DATA FOR ANALYSIS: Begin
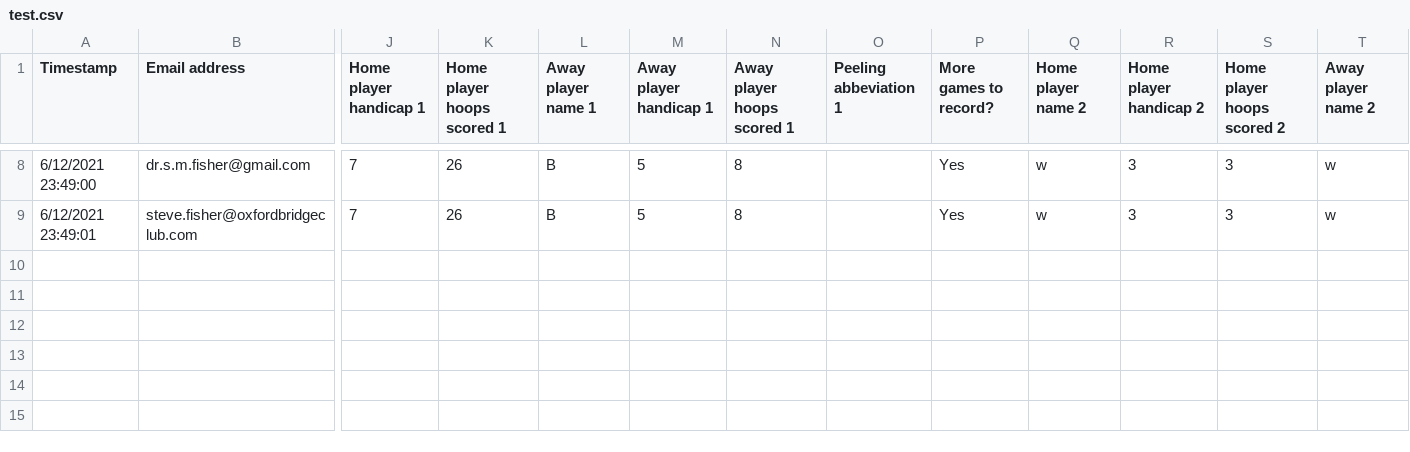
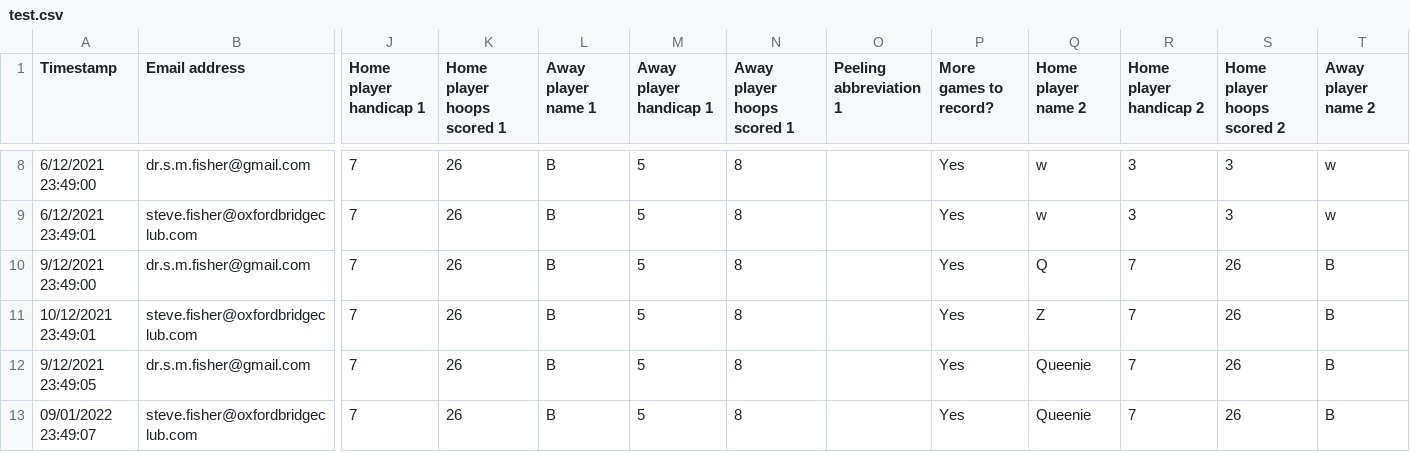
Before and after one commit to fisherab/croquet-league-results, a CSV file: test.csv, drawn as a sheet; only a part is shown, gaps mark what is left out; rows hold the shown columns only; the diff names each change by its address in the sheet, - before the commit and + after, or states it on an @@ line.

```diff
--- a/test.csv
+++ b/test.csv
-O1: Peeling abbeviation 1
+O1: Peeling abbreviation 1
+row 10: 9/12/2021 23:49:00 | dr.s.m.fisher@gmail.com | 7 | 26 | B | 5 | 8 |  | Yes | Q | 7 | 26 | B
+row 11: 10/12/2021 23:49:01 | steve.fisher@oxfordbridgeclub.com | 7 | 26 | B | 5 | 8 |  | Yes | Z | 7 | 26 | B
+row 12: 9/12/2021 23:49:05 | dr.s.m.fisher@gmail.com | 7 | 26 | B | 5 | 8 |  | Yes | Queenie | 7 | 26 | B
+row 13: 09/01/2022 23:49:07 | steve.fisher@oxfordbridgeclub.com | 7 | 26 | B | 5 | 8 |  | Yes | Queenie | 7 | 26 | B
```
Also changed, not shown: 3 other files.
DATA FOR ANALYSIS: End
* TASK PROMPT
Above are the records; repeat them exactly, omitting every picture.

* RESPONSE BOX
Before and after one commit to fisherab/croquet-league-results, a CSV file: test.csv, drawn as a sheet; only a part is shown, gaps mark what is left out; rows hold the shown columns only; the diff names each change by its address in the sheet, - before the commit and + after, or states it on an @@ line.

```diff
--- a/test.csv
+++ b/test.csv
-O1: Peeling abbeviation 1
+O1: Peeling abbreviation 1
+row 10: 9/12/2021 23:49:00 | dr.s.m.fisher@gmail.com | 7 | 26 | B | 5 | 8 |  | Yes | Q | 7 | 26 | B
+row 11: 10/12/2021 23:49:01 | steve.fisher@oxfordbridgeclub.com | 7 | 26 | B | 5 | 8 |  | Yes | Z | 7 | 26 | B
+row 12: 9/12/2021 23:49:05 | dr.s.m.fisher@gmail.com | 7 | 26 | B | 5 | 8 |  | Yes | Queenie | 7 | 26 | B
+row 13: 09/01/2022 23:49:07 | steve.fisher@oxfordbridgeclub.com | 7 | 26 | B | 5 | 8 |  | Yes | Queenie | 7 | 26 | B
```
Also changed, not shown: 3 other files.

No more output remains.